Harry Mathews and Don Porcella are in sync. The former, an oil painter who died more than 15 years ago, occupied the same detached garage in Lemon Grove that Porcella currently uses as his studio.
"Harry engineered all this," Porcella says, walking through the garage and pointing out objects like a handmade fan, wooden doorstops and a papertowel holder. "And if they weren't here already, I might've built the same exact stuff."
Porcella appreciates his predecessor's penchant for making things by hand. His own work celebrates handicraft and folk art. Luckily, his landlord recognized the similarities in the two artists' tastes and asked Porcella if he wanted to dig through the packed garage before it was cleared out. He absolutely did.
"At first I found this cup that had his name, Harry, on it and in the cup were these glasses," Porcella says, gesturing toward the vintage frames sitting atop his nose. "They're my perfect prescription. I was blown away."
Inspired by the connection he feels to Mathews, Porcella is making new work that he considers a collaboration with the ghost of the dead oil painter. He'll be doing a series of mixed-media pieces using things he's discovered in the garage—an altered gas can, for example, and Mathews' rusty old nails hammered into the shape of a portrait on an old wooden board. The work will be in his solo show, Shapeshifter, opening at Low Gallery (1878 Main St., Barrio Logan), from 7 to 10 p.m. Friday, June 26.
The exhibition is a bit of a coming-home show for Porcella. The artist went to UC San Diego before heading off to San Francisco and eventually New York where he finished his higher education and quickly found success in the art world. He moved back to the region with his wife, Ginger Shulick Porcella, when she was hired as the executive director of the San Diego Art Institute last year.
Best known for his comical, pop-culture-inspired sculptures meticulously crafted from lowbrow materials, the exhibition is titled Shapeshifter because Porcella's work takes on so many forms.
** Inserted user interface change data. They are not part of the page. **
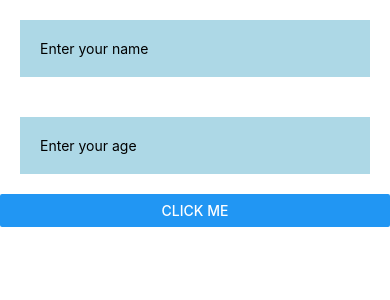
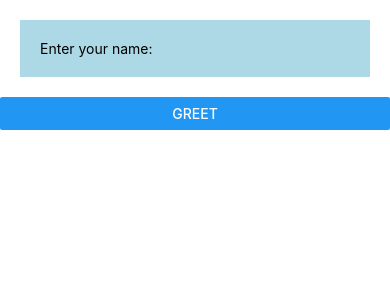
Before and after one commit to redhawk5200/Calculator-App, a React Native app: screen / in a window 390 px wide. Shown: the top 300 px of the page. Built offline with nearby package versions, Linux system fonts and the light colour scheme.

Commit message:
Making your own custom component.
Making your own components can really help you in making your own app as you want have to write long codes for the same component.

```diff
--- a/App.js
+++ b/App.js
@@ -18,23 +18,14 @@ import {
   Modal,
 } from 'react-native';
 
+import Greetings from './Greetings';
 import styles from './styles';
 
 export default function App(){
 
-  const [name,setName] = useState("");
-  const [age, setAge] = useState(0);
-  const [open, setOpen] = useState(false);
-
   return (
       <View style={styles.container}>
-        <TextInput style={styles.input} placeholder="Enter your name" onChangeText={(text)=>setName(text)}/>
-        <TextInput style={styles.input} placeholder="Enter your age" onChangeText={(text)=>setAge(text)}/>
-        <Button style={styles.button}  title='Click me' onPress={()=>setOpen(true)}/>
-          <Modal visible={open}>
-            <Text style={styles.text}>Your name is {name} and your age is {age} years old</Text>
-            <Button style={styles.button}  title='Click me to change details' onPress={()=>setOpen(false)}/>
-          </Modal>
+        <Greetings/>
       </View>
   );
 }
--- /dev/null
+++ b/Greetings.js
@@ -0,0 +1,25 @@
+//to change a data type dynamically you have to import {useState} from react library
+import React, {useEffect, useState} from 'react';
+
+//here we import the properties like text, buttons etc from react native
+import {
+  StyleSheet,
+  Text,
+  View,
+  TextInput,
+  Button,
+} from 'react-native';
+
+import styles from './styles';
+
+export default function Greetings(){
+
+    const [name, setName] = useState("");
+
+    return(
+        <View>
+            <TextInput style={styles.input}  placeholder="Enter your name: " onChangeText={(text)=>setName(text)}/>
+            <Button title='Greet' onPress={()=>console.log(name)}/>
+        </View>
+    );
+}
```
The Mathews-inspired pieces, for instance, will be shown next to an oversized New Balance shoe and other soft sculptures made of pipe cleaners, his improvised encaustic paintings and left-handed drawings (the artist is right-handed but likes the contorted effect). There'll also be an installation element that he's still conceptualizing.
As a whole, Porcella's work fits comfortably inside the categorization of "outsider art," yet by allowing himself to chase various whims and inspirations—like Mathews' ghost in the garage—it often means that no one, not even the artist himself, knows exactly what sort of work he'll make next.
"I like the idea of mixing it up," he says. "I never want to become a slave to any one style."